The Riverhounds have started 21 different players this season

In previous seasons, a player with an impressive pedigree like Joe Holland would probably have been a solid bet to be a regular starter with Riverhounds SC.

A year ago, after an impressive collegiate career with Hofstra University, Holland played with the Houston Dynamo of Major League Soccer and its USL affiliate partners in EL Paso. After a third of the way through his first season in Pittsburgh, the Birmingham, England native found that the competition for playing time with Riverhounds SC is as fierce he’s ever seen at any level.

“Lots of good players, good competition here for spots. There are guys who played in MLS, in this league a long time. Also some young players, who have lots of energy,” Holland said after training session last week. “We had a busy stretch of seven or eight games in short span, so most everyone’s had a chance to get it. We have a very diverse group of guys — and battle for playing time is intense.”

Hounds Head Coach Bob Lilley has built a roster of players that have been competing for playing time — and some for roster spots — from the first day of the preseason, enduring through each week of training and now through the first third of games played this season.

The results are hard to argue with, as Lilley’s Hounds have lost only one league game and two times overall in 15 matches in all competitions.

Often Lilley acknowledges that he and his staff are challenged each week to come up with selections for a starting eleven — and 18 players to pencil into the line-up.

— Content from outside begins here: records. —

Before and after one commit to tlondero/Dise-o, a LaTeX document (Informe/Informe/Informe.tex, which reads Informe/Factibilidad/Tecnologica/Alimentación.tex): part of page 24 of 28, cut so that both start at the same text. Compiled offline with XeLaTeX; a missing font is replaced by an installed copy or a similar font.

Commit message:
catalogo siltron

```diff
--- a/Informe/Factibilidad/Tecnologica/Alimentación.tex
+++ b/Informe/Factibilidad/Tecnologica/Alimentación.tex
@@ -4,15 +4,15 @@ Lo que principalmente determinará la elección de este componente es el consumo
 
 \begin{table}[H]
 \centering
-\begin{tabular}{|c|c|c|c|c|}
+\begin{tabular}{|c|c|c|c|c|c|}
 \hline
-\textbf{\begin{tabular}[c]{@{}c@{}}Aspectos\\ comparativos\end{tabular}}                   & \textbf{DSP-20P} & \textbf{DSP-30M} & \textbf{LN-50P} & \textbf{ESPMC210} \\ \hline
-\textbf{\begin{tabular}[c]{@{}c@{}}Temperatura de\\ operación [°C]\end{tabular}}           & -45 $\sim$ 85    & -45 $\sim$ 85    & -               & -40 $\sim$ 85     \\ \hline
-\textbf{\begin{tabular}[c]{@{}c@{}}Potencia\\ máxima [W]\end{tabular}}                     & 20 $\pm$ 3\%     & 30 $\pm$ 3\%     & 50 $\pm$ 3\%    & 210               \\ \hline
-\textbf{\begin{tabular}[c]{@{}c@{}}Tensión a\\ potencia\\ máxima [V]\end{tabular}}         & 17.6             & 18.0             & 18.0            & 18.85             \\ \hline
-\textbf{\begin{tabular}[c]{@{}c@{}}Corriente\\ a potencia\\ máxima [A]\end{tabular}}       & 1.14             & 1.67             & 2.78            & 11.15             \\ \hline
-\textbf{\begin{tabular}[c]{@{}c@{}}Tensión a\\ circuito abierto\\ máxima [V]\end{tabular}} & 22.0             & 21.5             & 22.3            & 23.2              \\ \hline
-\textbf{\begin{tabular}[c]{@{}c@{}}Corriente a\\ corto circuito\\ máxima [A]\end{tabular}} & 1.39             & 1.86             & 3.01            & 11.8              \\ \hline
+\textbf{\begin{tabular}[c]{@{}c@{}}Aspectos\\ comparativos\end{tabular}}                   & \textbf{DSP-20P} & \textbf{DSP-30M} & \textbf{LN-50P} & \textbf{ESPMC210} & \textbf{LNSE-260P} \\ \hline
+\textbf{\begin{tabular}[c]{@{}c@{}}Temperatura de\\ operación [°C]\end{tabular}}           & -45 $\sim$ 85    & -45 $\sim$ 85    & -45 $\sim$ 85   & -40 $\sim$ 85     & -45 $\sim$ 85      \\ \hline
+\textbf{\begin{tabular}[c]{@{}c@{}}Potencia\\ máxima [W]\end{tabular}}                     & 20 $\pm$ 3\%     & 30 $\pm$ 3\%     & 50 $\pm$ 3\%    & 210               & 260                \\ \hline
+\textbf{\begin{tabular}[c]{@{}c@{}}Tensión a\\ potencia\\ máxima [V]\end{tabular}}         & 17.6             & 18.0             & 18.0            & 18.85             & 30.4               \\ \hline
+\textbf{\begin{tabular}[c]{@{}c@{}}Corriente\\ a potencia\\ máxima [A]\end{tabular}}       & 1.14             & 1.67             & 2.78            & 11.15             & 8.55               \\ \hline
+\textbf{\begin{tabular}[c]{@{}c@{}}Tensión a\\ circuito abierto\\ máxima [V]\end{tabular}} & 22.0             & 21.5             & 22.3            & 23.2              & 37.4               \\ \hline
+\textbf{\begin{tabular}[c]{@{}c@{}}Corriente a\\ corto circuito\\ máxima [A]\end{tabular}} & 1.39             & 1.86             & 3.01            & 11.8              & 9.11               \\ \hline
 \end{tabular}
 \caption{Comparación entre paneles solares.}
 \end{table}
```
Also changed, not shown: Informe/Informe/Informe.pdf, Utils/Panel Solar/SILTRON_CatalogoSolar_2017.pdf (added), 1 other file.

“Sure, I prefer to start. To come in (as sub) is always difficult,” Holland, who is a part of the team’s rotation of attacking midfielders, has made three starts, eight regular season appearances in Pittsburgh. “Bob requires a certain energy. If you start or you come in with two minutes to go, you are expected to play with that energy.”

Holland sits among a talented and experienced group of attacking midfielders that each bring something different to the table for the Hounds.

Both Kenardo Forbes and Kevin Kerr bring more than a combined decade of experience playing and captaining USL teams. Ben Zemanski has played much of his career in Major League Soccer with Portland Timbers and can rotate between holding midfield role and into the attack. Christiano François provides dynamic speed and ability to stretch back lines.  Holland’s strengths include outstanding ability to possess the ball in tight spots, pinpoint passing and accuracy on set pieces. In addition, waiting in the wings are a pair of young players that include Noah Franke and Bakie Goodman.

During a stretch in May when the Hounds played seven games in 22 days, and with some game fitness and injury issues, Lilley said that he was down to 16 or 17 field players, and wasn’t able to go with his strongest 11 for each game.

Still, he even acknowledged it’s not easy getting everyone quality minutes.

“If I could play 16 guys, I would,” Lilley remarked earlier in the season.

It’s been a consistent theme from the players has been that the coaching staff has been demanding and playing time has to be earned.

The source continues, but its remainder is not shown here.